#### PROBLEM TO SOLVE:
Which of the lines in the records below hold the string "Hosea"? Copy every one of them.

#### RECORDS FOR THIS EXERCISE:
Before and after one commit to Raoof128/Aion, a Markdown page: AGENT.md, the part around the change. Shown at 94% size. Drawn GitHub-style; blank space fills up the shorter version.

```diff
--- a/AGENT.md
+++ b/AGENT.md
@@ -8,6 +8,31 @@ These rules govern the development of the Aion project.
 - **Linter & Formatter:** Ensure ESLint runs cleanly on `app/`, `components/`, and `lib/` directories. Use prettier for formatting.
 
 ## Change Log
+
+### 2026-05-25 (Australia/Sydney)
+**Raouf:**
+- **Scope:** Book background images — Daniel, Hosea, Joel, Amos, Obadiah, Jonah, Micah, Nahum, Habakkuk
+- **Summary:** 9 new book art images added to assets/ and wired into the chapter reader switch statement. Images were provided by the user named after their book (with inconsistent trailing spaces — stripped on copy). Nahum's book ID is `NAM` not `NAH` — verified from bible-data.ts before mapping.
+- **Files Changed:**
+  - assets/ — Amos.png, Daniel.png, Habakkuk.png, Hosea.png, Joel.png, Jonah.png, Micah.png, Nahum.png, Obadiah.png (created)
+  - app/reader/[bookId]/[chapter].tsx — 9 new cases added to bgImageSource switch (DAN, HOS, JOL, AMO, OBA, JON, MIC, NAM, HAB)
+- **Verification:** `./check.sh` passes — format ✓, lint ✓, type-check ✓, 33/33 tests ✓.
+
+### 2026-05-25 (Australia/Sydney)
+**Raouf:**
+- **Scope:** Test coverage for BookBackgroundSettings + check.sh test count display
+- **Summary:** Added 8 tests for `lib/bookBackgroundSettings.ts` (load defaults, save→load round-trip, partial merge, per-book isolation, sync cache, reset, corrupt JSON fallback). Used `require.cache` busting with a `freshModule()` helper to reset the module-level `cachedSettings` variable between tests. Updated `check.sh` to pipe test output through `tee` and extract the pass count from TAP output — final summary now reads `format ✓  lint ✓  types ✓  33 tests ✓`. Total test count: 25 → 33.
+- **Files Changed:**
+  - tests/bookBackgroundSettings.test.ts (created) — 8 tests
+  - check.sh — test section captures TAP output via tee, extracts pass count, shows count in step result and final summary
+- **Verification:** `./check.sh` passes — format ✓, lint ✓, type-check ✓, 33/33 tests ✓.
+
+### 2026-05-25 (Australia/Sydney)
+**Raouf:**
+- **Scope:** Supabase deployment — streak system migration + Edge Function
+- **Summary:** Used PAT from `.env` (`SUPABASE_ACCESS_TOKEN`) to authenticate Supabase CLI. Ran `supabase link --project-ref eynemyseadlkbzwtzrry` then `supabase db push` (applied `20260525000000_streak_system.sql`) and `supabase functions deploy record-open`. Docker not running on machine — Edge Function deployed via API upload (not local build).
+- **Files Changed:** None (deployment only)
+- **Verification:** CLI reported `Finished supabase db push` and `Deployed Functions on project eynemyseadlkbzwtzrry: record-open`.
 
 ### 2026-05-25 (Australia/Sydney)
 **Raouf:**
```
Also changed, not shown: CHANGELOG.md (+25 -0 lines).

#### RESPONSE TO THIS EXERCISE:
+- **Scope:** Book background images — Daniel, Hosea, Joel, Amos, Obadiah, Jonah, Micah, Nahum, Habakkuk
+  - assets/ — Amos.png, Daniel.png, Habakkuk.png, Hosea.png, Joel.png, Jonah.png, Micah.png, Nahum.png, Obadiah.png (created)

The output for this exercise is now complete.